And you realize that you wouldn’t change one needle, one miscarriage, or one failed match if it meant that you wouldn’t be holding
THIS child in YOUR arms in THIS moment.
The process isn’t fun. Understatement of the century. It is often frought with too many setbacks, financial hardships, lengthy and unwanted delays. And for each and every one of you wrestling with the process of trying to become a parent you have my heart and soul there with you.

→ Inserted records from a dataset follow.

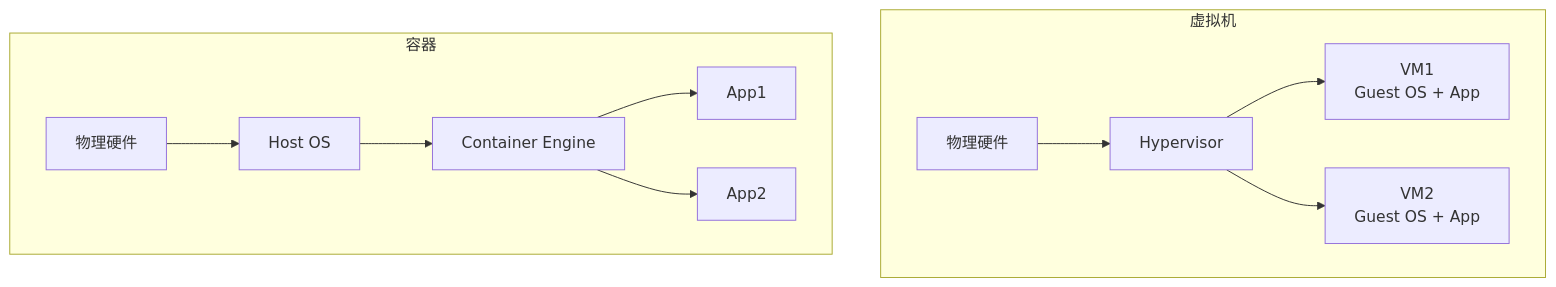
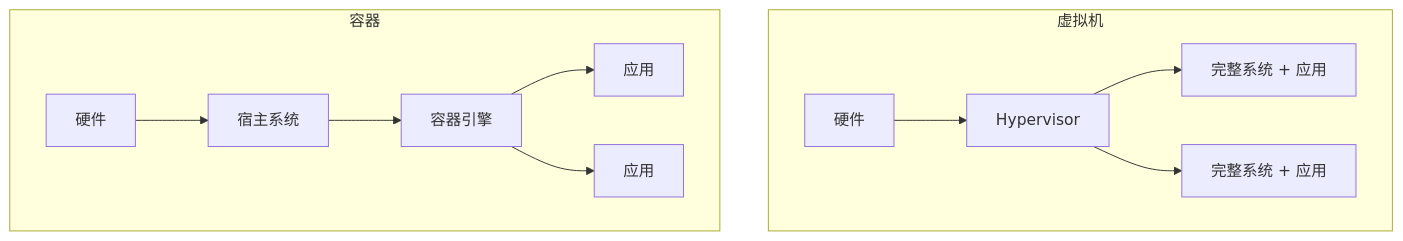
The diagram in docs/08-进阶主题/8.1-虚拟机与容器.md (cv-superding/nas-guide), drawn with Mermaid before and after one commit. The commit also changed other lines of this file and 4 other files, not shown here.

````diff
--- a/docs/08-进阶主题/8.1-虚拟机与容器.md
+++ b/docs/08-进阶主题/8.1-虚拟机与容器.md
@@ -26,14 +14,12 @@
 ```mermaid
 flowchart TB
     subgraph VM["虚拟机"]
-        H1[物理硬件] --> HV[Hypervisor]
-        HV --> VM1[VM1<br/>Guest OS + App]
-        HV --> VM2[VM2<br/>Guest OS + App]
+        H1[硬件] --> HV[Hypervisor] --> V1[完整系统 + 应用]
+        HV --> V2[完整系统 + 应用]
     end
-    subgraph Container["容器"]
-        H2[物理硬件] --> OS[Host OS]
-        OS --> CE[Container Engine]
-        CE --> C1[App1]
-        CE --> C2[App2]
+    subgraph C["容器"]
+        H2[硬件] --> OS[宿主系统] --> E[容器引擎]
+        E --> C1[应用]
+        E --> C2[应用]
     end
 ```
````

I KNOW. I really know. 7 attempted IVF cycles, 5 IVF miscarriages, 3 miscarriages on my own, two failed adoption placements (one of which occurred several days after we brought our son home). But I also wouldn’t trade any of that, or re-do a single moment or a single injection (and I am beyond horrified of needles) because without everyone of those awful moments I wouldn’t have my two beautiful babies. I wouldn’t have my daughter if my second son hadn’t gone back to his birth mother. A day without my daughter in it . . . is NOT what the Universe intended for me. I don’t understand why it had to be so hard. I know I have an amazing new career (from which I am gradually digging my family out of the debt we incurred from all those attempts at becoming a family) and I get to help people have babies and build families every day. That is perfection at work too.

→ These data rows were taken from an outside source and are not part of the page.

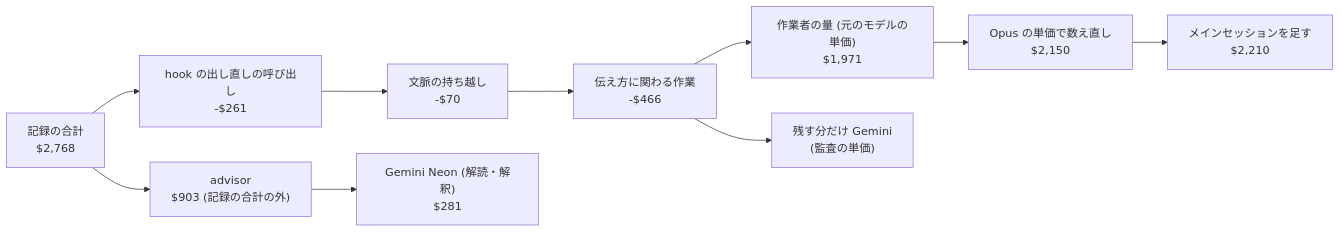
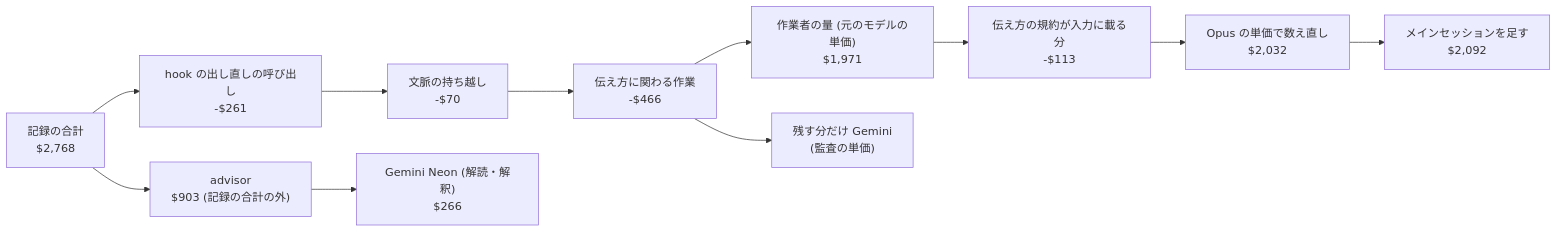
The diagram in docs/claude-unification/rule-gates.md (myurait/pda), drawn with Mermaid before and after one commit. The commit also changed other lines of this file, not shown here.

````diff
--- a/docs/claude-unification/rule-gates.md
+++ b/docs/claude-unification/rule-gates.md
@@ -748,12 +748,13 @@
 ```mermaid
 flowchart LR
   R["記録の合計<br/>$2,768"] --> H["hook の出し直しの呼び出し<br/>-$261"]
   H --> K["文脈の持ち越し<br/>-$70"]
   K --> C["伝え方に関わる作業<br/>-$466"]
   C --> W["作業者の量 (元のモデルの単価)<br/>$1,971"]
-  W --> O["Opus の単価で数え直し<br/>$2,150"]
-  O --> M["メインセッションを足す<br/>$2,210"]
+  W --> X["伝え方の規約が入力に載る分<br/>-$113"]
+  X --> O["Opus の単価で数え直し<br/>$2,032"]
+  O --> M["メインセッションを足す<br/>$2,092"]
   R --> A["advisor<br/>$903 (記録の合計の外)"]
-  A --> N["Gemini Neon (解読・解釈)<br/>$281"]
+  A --> N["Gemini Neon (解読・解釈)<br/>$266"]
   C --> G["残す分だけ Gemini<br/>(監査の単価)"]
 ```
````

But what really shows me that everything that happens in the perfect time and the perfect way and that the journey is truly perfect . . . is that my husband and I were blessed with the unexpected gift of knowledge that our oldest child, whom we adopted, was conceived on THE day that I chose to become an adoptive mother. I am not kidding or exaggerating. There are details I cannot share because they are private pieces of my son’s life (and I think we’ll all agree that I have “outed” my family in my books, so you’ll understand that I want to preserve sacred pieces of his adoption story for my son), but there was a very specific day in time that I chose to adopt. The world shifted on its axis that day and I realized I wanted to be a mother more than I needed to be pregnant and so when my husband came home that night, I told him I would follow him on his desired path, to become an adoptive father. The following day I submitted our application to an adoption agency.
A little over a year later, we learned rather coincidentally (thank god for science) that our son was conceived on the day I agreed to become an adoptive mother. That information showed me, with scientific proof, that everything does happen for a reason and that everything that comes before isn’t meaningless. It is perfect.

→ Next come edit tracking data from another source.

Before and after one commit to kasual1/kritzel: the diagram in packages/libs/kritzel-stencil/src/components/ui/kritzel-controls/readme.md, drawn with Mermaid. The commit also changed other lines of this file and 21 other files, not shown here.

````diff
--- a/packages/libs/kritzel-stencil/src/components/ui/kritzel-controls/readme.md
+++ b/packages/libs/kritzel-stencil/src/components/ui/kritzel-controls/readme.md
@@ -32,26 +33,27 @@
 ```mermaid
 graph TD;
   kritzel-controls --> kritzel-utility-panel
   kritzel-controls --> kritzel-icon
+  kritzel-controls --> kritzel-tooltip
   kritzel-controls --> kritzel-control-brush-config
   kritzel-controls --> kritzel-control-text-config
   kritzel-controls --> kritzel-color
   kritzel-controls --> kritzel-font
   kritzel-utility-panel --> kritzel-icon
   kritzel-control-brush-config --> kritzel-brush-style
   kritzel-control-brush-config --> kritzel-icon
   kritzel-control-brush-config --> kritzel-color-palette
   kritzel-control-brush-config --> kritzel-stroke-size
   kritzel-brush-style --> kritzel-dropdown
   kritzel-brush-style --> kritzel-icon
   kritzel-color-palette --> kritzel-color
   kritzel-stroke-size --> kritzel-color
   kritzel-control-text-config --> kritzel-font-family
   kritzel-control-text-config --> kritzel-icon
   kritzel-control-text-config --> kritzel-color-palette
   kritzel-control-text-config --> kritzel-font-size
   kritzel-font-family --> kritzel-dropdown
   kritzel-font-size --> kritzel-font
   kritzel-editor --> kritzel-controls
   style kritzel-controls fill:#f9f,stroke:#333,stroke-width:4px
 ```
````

You may not have your baby yet (you may choose not to have a baby), and I can’t promise you what will happen today or tomorrow. I can’t promise you that you’re donor is going to pass her screening, or your carrier will get pregnant, that your birth mother will sign her relinquishment forms, or that you will make peace and move on to something different. But I can promise you that when you get there, you too will know in your heart that “but for” everything that came before, you wouldn’t be in this wonderful place now.
And you wouldn’t change a thing.
January 7, 2009 | By: Liz | Filed under: Egg Donation
there should be no question about this! I have twice been a donor and it is indeed an extremely taxing, invasive, time-consuming process. the money I see as necessary compensation for pain, time, and traveling, for there is plenty! for the gift of my eggs, the responsibility I proudly shoulder, I would never take money. it is a wonderful, powerful feeling to know you are absolutely helping a woman who might otherwise be helpless.
(This post was made on 1/4/08 and brought over from our old blog on typepad)
Tags: Donor Compensation